With more than 400 wounded, the month was the city’s deadliest since October of 1997.

Earlier this week, Fr. Michael Pfleger of South Side’s St. Sabina Church received three calls from three different community members who wanted to hold funerals at the church.

“In 41 years here, I’ve never had three calls for people being killed in one day,” Pfleger said. “I think the greatest concern is that it’s just seemingly getting worse.”

Wednesday evening during a protest, Pfleger called for Illinois Gov. Bruce Rauner to declare a state of emergency for the city.
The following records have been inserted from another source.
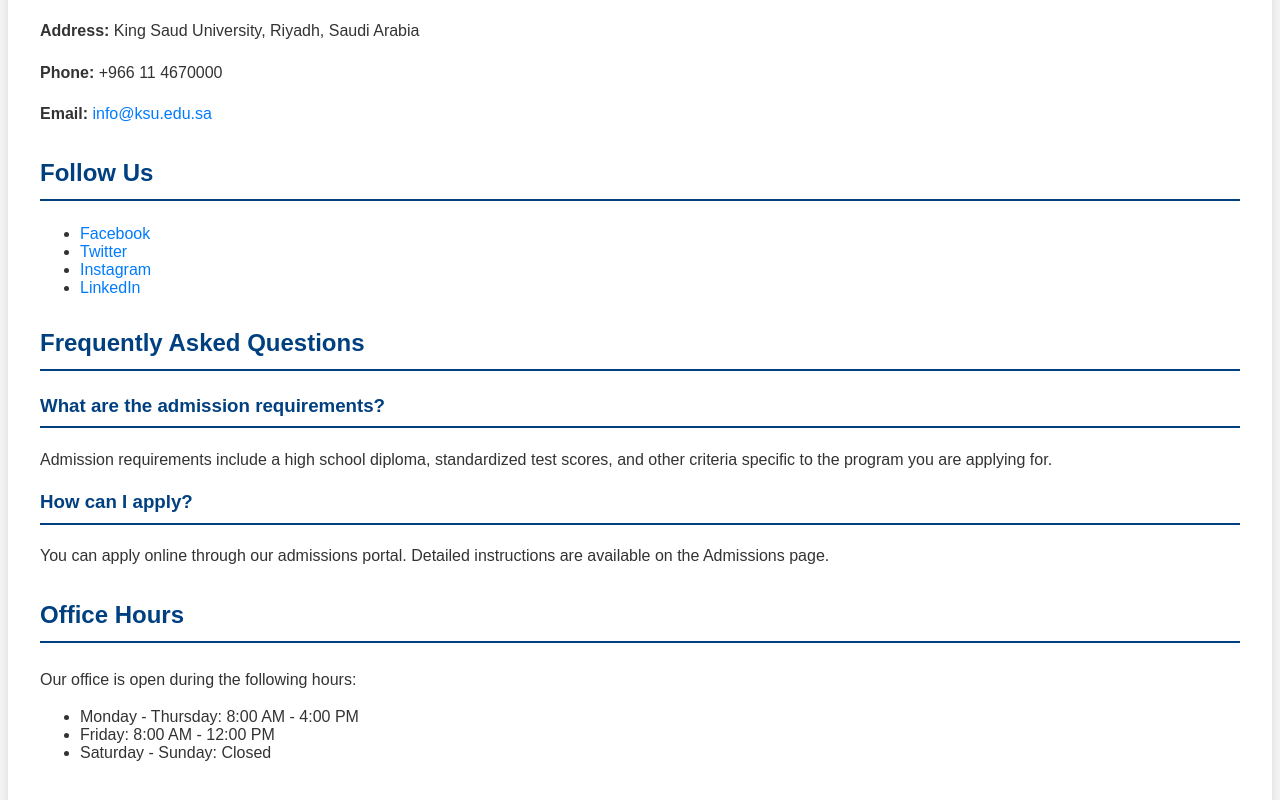
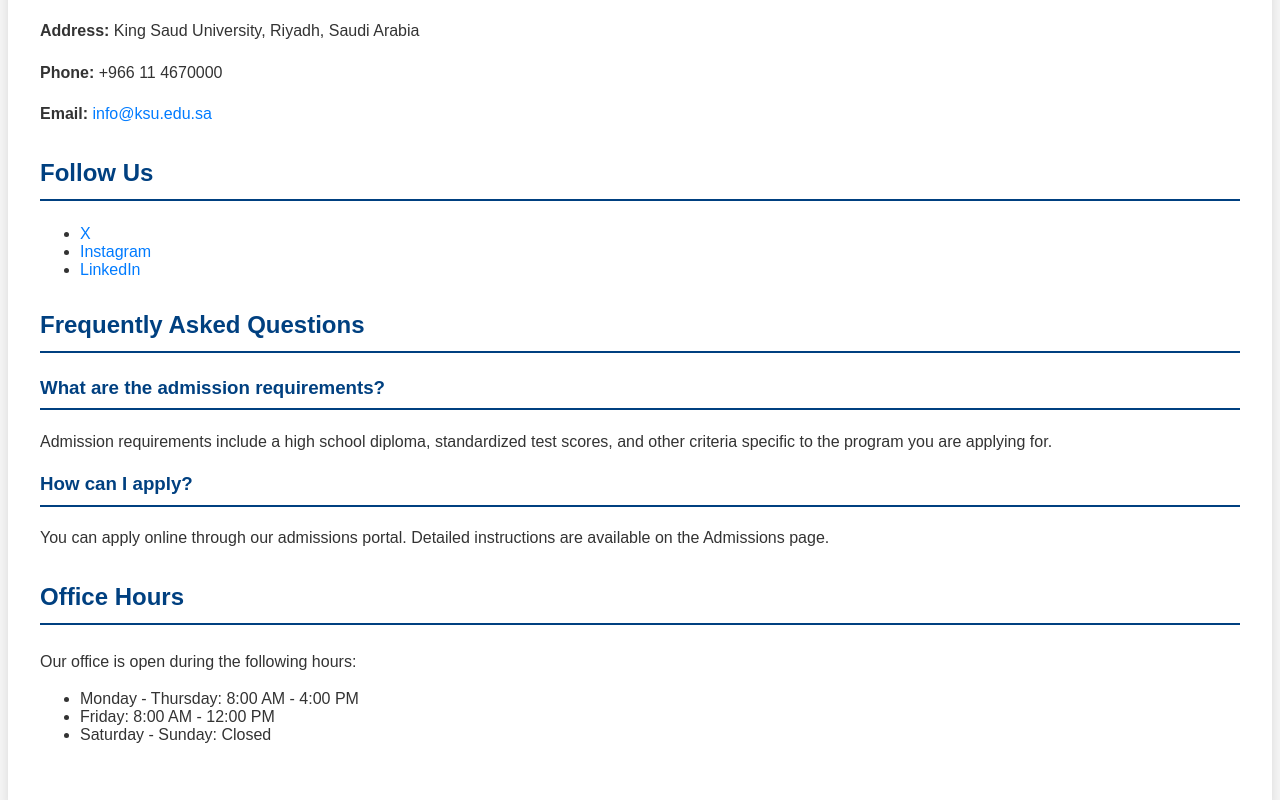
Before and after one commit to leenalsuliman/Group8, a plain HTML site: page contact.html in a window 1280 px wide. Shown: the part 769-1569 px from the top of the page. Drawn offline with Linux system fonts and the light colour scheme.

Commit message:
Update contact.html

```diff
--- a/contact.html
+++ b/contact.html
@@ -60,9 +60,9 @@
         <section class="social-media">
             <h2>Follow Us</h2>
             <ul>
-                <li><a href="https://www.facebook.com/ksu.edu.sa" target="_blank">Facebook</a></li>
-                <li><a href="https://twitter.com/ksu" target="_blank">Twitter</a></li>
-                <li><a href="https://www.instagram.com/ksu" target="_blank">Instagram</a></li>
+
+                <li><a href="https://x.com/_ksu" target="_blank">X</a></li>
+                <li><a href="https://www.instagram.com/king_saud_university target="_blank">Instagram</a></li>
                 <li><a href="https://www.linkedin.com/school/king-saud-university" target="_blank">LinkedIn</a></li>
             </ul>
         </section>
```
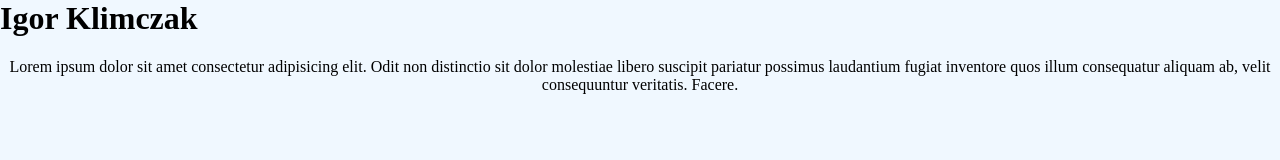
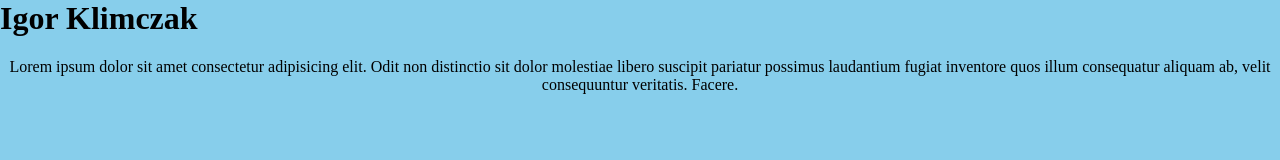
Before and after one commit to ionkal/ionkal.github.io, a plain HTML site: page index.html in a window 1280 px wide. Drawn offline with Linux system fonts and the light colour scheme.

Commit message:
Update styles.css

```diff
--- a/styles.css
+++ b/styles.css
@@ -1,5 +1,5 @@
 body {
     margin: 0;
-    background: #f0f8ff; /* AliceBlue - soft and calming */
+    background: #87CEEB; /* SkyBlue - pleasant and soft */
     text-align: center;
 }
```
“If the city is broke, Chicago needs to be declared a state of emergency so we can get federal resources to come in,” Pfleger said. “I’m told we’re down 1,000 police officers; schools are underfunded and whole communities look like a tornado went through it.” …. continue reading here: Chicago Had Its Deadliest Month In Nearly 20 Years — And The Community Says It’s Being Ignored Source: Huffington Post